[AVAILABLE DATA — start]

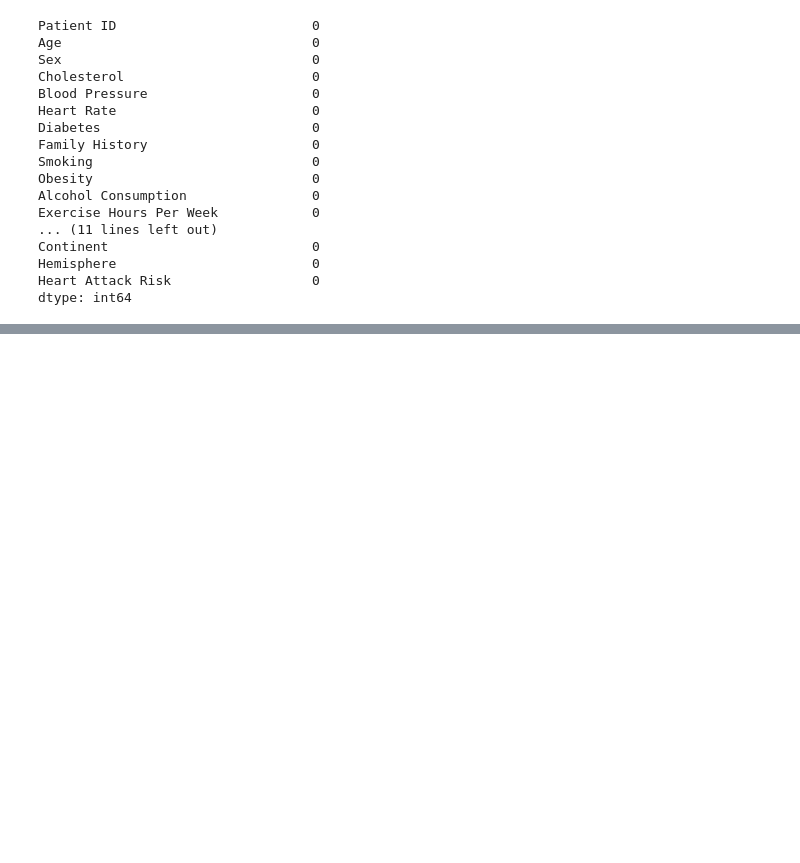
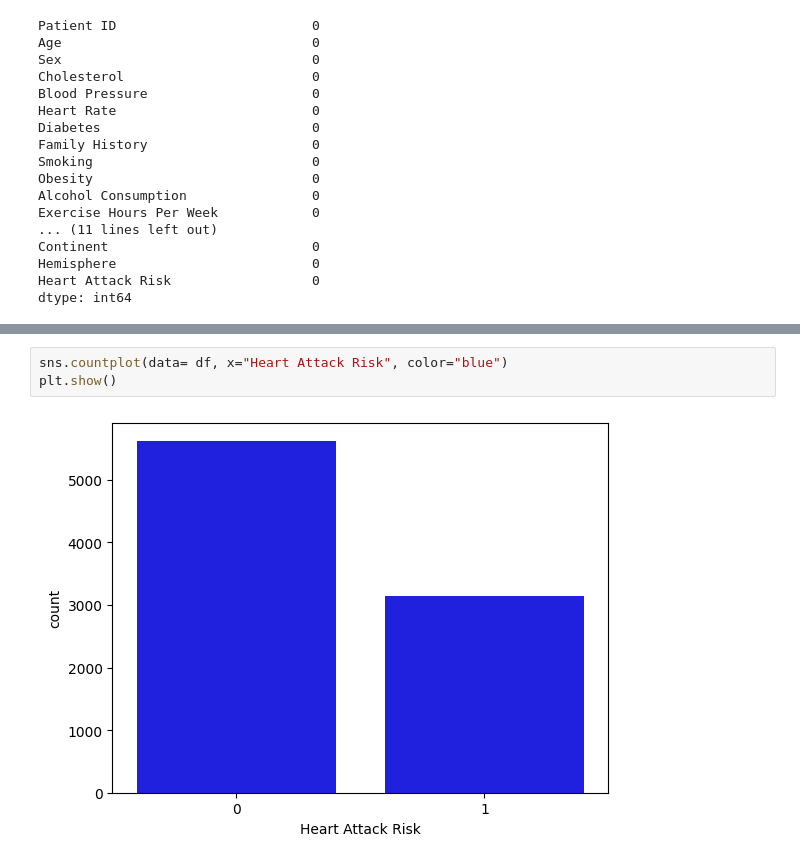
Before and after one commit to DaramNikhil/Heart-attack-risk-prediction, a Jupyter notebook: notebook/data_analysis.ipynb, the cells around one changed output, grey strips where cells are left out. Cells and saved outputs as stored; diff of their text form; blank space fills up the shorter version.

```diff
--- a/notebook/data_analysis.ipynb
+++ b/notebook/data_analysis.ipynb
@@ -42,0 +116,5 @@ df.info()
+# %%
+sns.countplot(data= df, x="Heart Attack Risk", color="blue")
+plt.show()
+# %% [output]
+[figure, added]
```
Also changed, not shown: parts of 9 cells of this notebook, 7 other files.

[AVAILABLE DATA — finish]

WHAT THE TASK ASKS =
Everything in the records that precede this task must be written out again exactly, except the pictures.

SOLUTION TO THIS EXERCISE =
Before and after one commit to DaramNikhil/Heart-attack-risk-prediction, a Jupyter notebook: notebook/data_analysis.ipynb, the cells around one changed output, grey strips where cells are left out. Cells and saved outputs as stored; diff of their text form; blank space fills up the shorter version.

```diff
--- a/notebook/data_analysis.ipynb
+++ b/notebook/data_analysis.ipynb
@@ -42,0 +116,5 @@ df.info()
+# %%
+sns.countplot(data= df, x="Heart Attack Risk", color="blue")
+plt.show()
+# %% [output]
+[figure, added]
```
Also changed, not shown: parts of 9 cells of this notebook, 7 other files.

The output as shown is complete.